The NHI is not going to kill the private sector
TAR: Are you happy with the current budget allocation from the treasury? AARON MOTSAOLEDI: Well, yes, under the present fiscal space it is better than nothing. We do understand the fiscal space in which the country finds itself, so we believe the fact that something was given to us is good, because there are people who believe they can wish National Health Insurance (NHI) away. I don’t know why some South Africans still believe they can wish it away, NHI is no longer just a South African dream, it’s a global dream. It’s also there in the National Development Plan. It’s clearly written in clear words that we need one pool of funds for all South Africans to finance their healthcare, unlike the present system where we’ve got one pool of financing that covers only 16% of the population.
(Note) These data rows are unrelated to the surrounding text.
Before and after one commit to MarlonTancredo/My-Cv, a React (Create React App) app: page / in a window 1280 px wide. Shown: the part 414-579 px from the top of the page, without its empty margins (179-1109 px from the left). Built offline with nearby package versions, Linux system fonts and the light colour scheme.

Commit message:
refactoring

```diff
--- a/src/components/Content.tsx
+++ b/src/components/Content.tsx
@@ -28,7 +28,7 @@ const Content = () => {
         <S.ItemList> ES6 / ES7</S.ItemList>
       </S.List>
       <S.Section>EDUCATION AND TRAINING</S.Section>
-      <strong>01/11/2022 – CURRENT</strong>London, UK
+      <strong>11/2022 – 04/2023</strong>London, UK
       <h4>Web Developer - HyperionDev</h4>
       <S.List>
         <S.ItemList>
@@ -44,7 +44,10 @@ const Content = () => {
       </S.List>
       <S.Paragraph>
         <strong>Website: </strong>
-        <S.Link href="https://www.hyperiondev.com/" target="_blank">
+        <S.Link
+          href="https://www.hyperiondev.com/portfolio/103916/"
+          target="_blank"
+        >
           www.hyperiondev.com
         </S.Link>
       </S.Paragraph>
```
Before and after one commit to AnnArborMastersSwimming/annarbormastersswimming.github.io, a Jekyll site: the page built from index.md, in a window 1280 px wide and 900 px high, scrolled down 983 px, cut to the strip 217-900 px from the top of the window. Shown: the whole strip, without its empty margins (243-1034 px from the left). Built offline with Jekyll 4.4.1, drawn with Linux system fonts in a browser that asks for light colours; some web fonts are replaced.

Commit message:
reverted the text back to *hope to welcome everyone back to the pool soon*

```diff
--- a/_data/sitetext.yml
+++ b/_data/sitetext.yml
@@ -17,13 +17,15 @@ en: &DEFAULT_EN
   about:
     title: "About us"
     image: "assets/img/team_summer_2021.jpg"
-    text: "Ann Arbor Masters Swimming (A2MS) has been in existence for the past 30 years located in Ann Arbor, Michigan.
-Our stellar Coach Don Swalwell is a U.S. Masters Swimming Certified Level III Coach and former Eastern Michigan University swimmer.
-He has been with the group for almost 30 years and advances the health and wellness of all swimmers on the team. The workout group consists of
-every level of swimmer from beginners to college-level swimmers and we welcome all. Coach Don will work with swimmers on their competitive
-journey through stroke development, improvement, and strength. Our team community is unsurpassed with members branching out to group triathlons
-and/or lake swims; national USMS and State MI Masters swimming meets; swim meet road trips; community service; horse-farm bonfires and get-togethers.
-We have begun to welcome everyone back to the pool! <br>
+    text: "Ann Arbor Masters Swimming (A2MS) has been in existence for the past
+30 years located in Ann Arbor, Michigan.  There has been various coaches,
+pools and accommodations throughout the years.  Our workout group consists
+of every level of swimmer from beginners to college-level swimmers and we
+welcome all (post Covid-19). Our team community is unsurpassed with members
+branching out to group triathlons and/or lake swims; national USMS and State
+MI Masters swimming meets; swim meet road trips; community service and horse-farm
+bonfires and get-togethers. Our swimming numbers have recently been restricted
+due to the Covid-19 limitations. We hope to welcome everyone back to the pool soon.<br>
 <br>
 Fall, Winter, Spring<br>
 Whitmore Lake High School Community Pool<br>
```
What are the plans to bring the private sector on board? There is always this claim, and I believe it’s deliberate because the private sector has got good quality care and the public sector is struggling, which we want to correct. Now they use that problem to try and incite society against NHI by saying we are going to kill the private sector. That has never been our intention. It’s not in any policy documents. South Africa has got two healthcare systems; one private, one public. We want the population to have access to both, that’s what NHI is all about. The NHI is not going to kill the private sector but rather make it available to all sectors of the population. No right-thinking person can ever say that’s wrong. I will give you an example. There is a private hospital in Gauteng, it has more gynaecologists than the whole of Mpumalanga, Limpopo and the whole of the North West added together. Now what type of country is that? And you are determined that in your lifetime we are going to have the NHI? We have got no option. My detractors say and keep on repeating that unless the economy is growing you can’t have NHI. We have got good examples around the world. The British introduced their universal health coverage in 1948. What was happening in Britain in 1948? It was three years after the Second World War.
Aaron Motsaoledi Health minister, South Africa